◆ PROBLEM REQUIREMENTS ◆
All of the data that follows should be retyped exactly, please, except the pictures.
::: EXCERPTED RECORDS
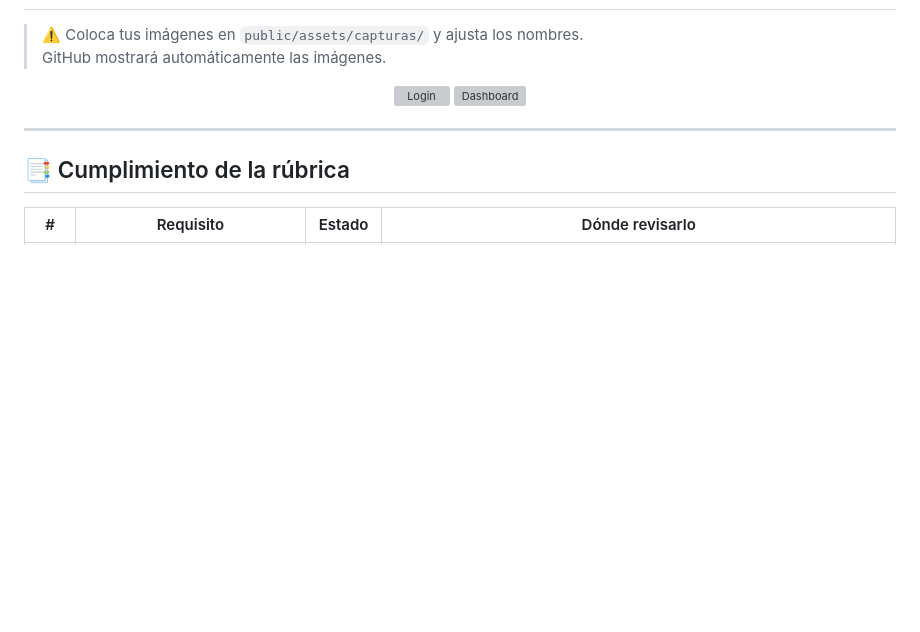
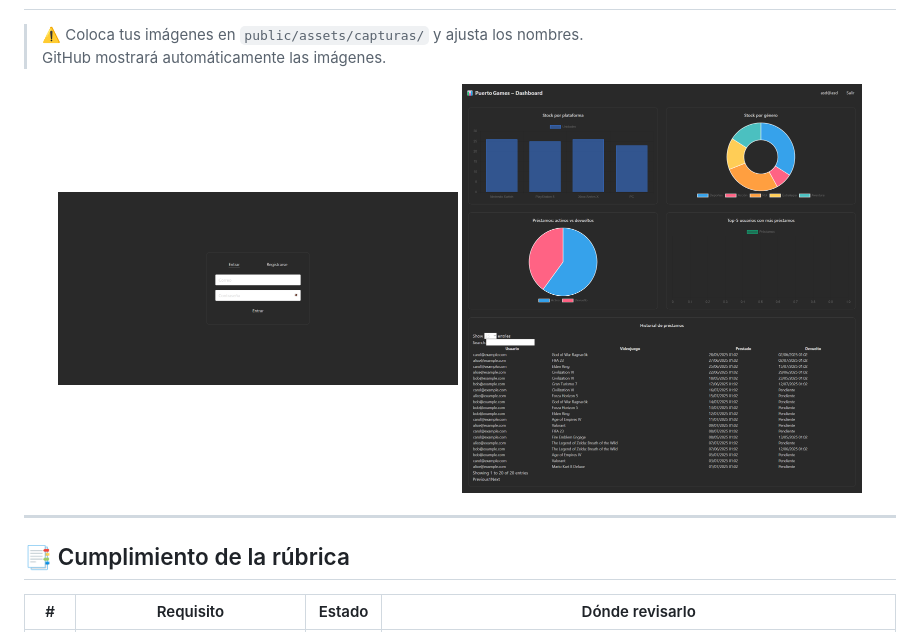
Before and after one commit to ManuelADMN/PuertoGamesBDD, a Markdown page: readme.md, the part around the change. Drawn GitHub-style; blank space fills up the shorter version; grey boxes are pictures that could not be loaded.

```diff
--- a/readme.md
+++ b/readme.md
@@ -25,8 +25,8 @@
 > GitHub mostrará automáticamente las imágenes.
 
 <p align="center">
-  <img alt="Login" src="public/assets/capturas/login.png" width="400">
-  <img alt="Dashboard" src="public/assets/capturas/dashboard.png" width="400">
+  <img alt="Login" src="assets/capturas/login.png" width="400">
+  <img alt="Dashboard" src="assets/capturas/dashboard.png" width="400">
 </p>
 
 <hr>
```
::::::
◆ YOUR RESPONSE ◆
Before and after one commit to ManuelADMN/PuertoGamesBDD, a Markdown page: readme.md, the part around the change. Drawn GitHub-style; blank space fills up the shorter version; grey boxes are pictures that could not be loaded.

```diff
--- a/readme.md
+++ b/readme.md
@@ -25,8 +25,8 @@
 > GitHub mostrará automáticamente las imágenes.
 
 <p align="center">
-  <img alt="Login" src="public/assets/capturas/login.png" width="400">
-  <img alt="Dashboard" src="public/assets/capturas/dashboard.png" width="400">
+  <img alt="Login" src="assets/capturas/login.png" width="400">
+  <img alt="Dashboard" src="assets/capturas/dashboard.png" width="400">
 </p>
 
 <hr>
```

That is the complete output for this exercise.